### TASK PROMPT
Look through the records below, and copy out every line that holds the string "mediaquery".

### THE DATA
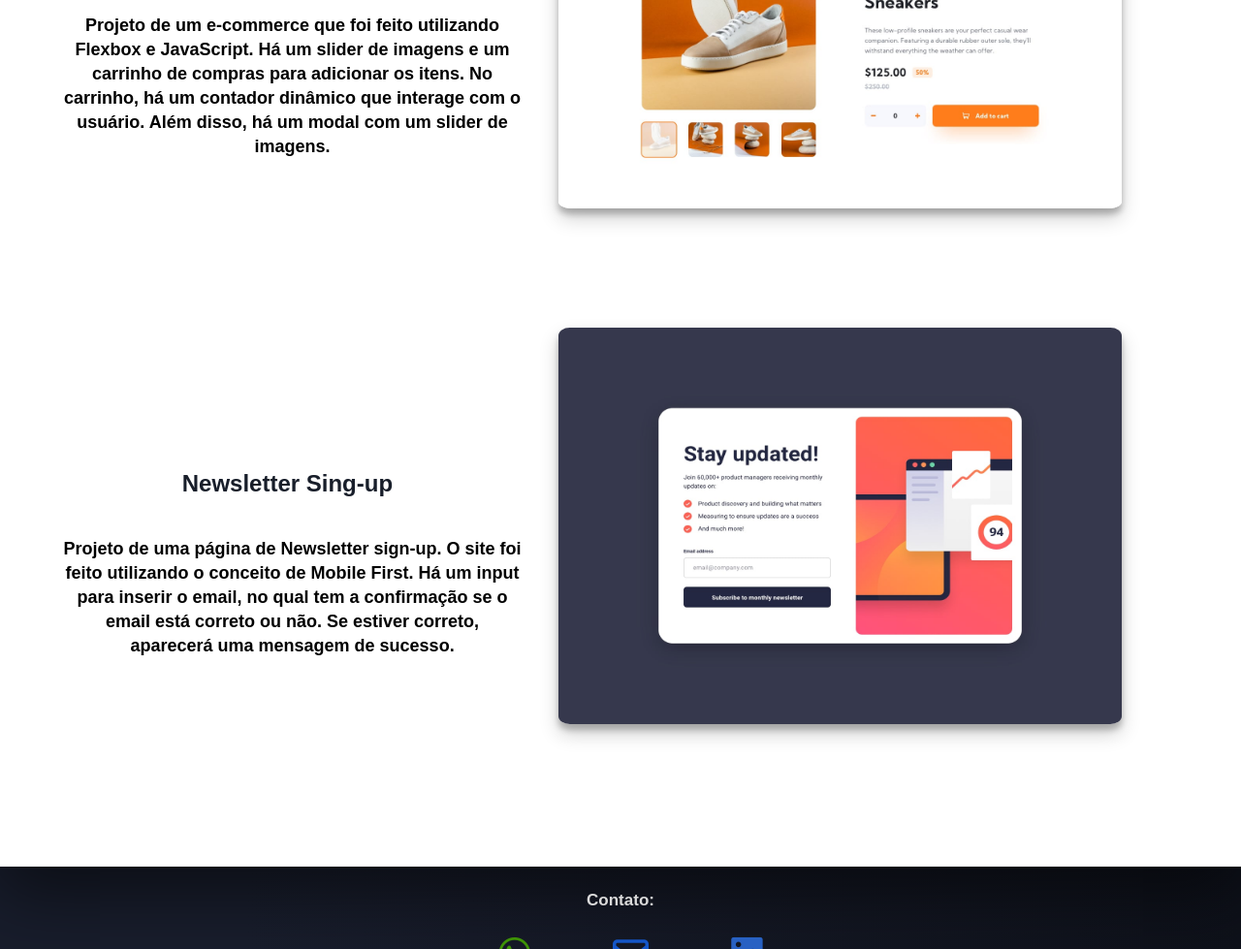
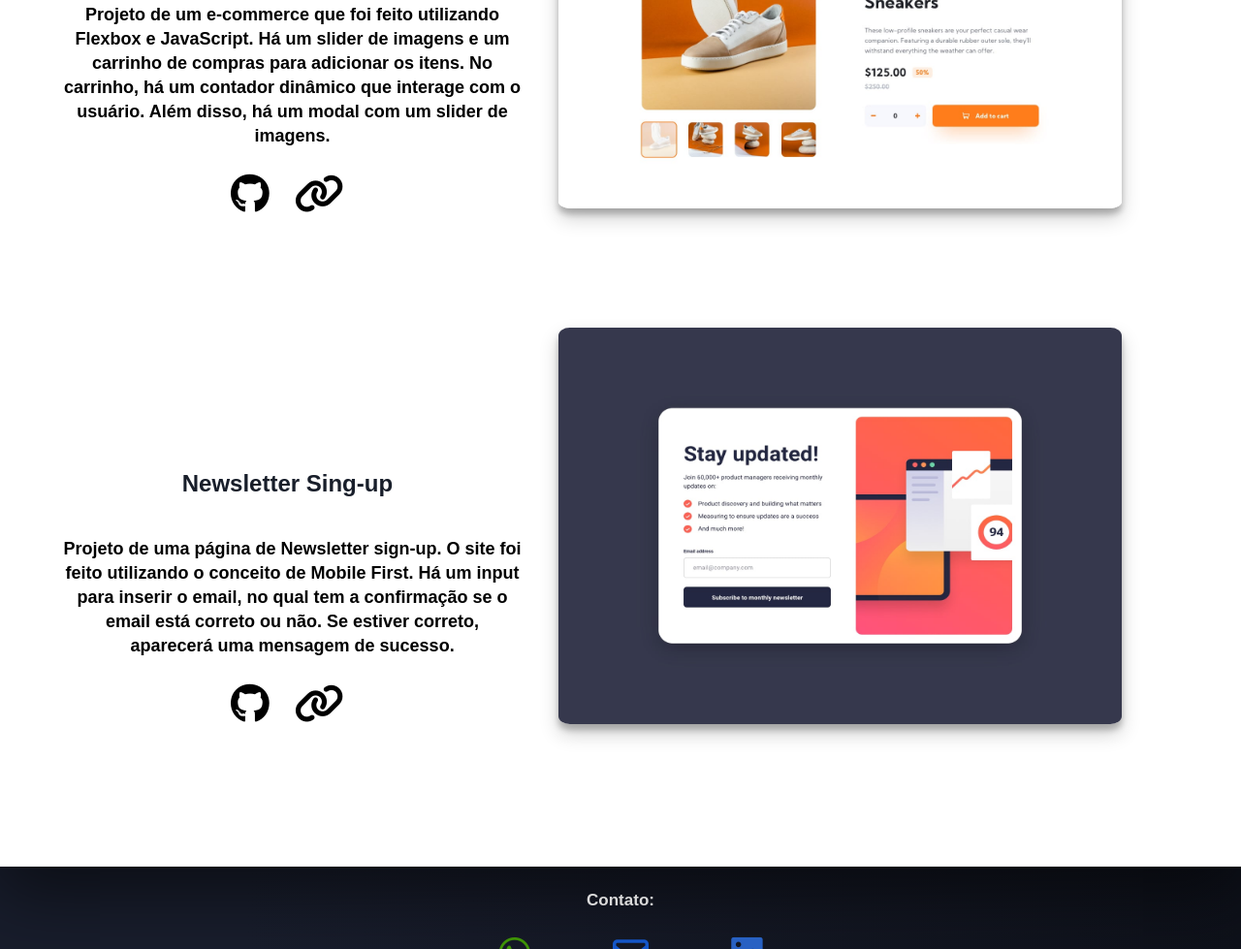
Before and after one commit to ViniiciiusSantos/Portfolio, a plain HTML site: page index/index.html in a window 1280 px wide. Shown: the part 1695-2674 px from the top of the page at 97% size. Drawn offline with Linux system fonts and the light colour scheme.

Commit message:
links atualizados

```diff
--- a/mediaquery/mediaDesktop.css
+++ b/mediaquery/mediaDesktop.css
@@ -134,6 +134,10 @@
         line-height: 2.5rem;
     }
 
+    .descri-projeto i, .descri-projeto2 i {
+        display: inline-block;
+    }
+
     .projeto1 {
         content: url(/img-desktop/desktop-design.jpg);
         width: 80%;
```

### TASK ANSWER
--- a/mediaquery/mediaDesktop.css
+++ b/mediaquery/mediaDesktop.css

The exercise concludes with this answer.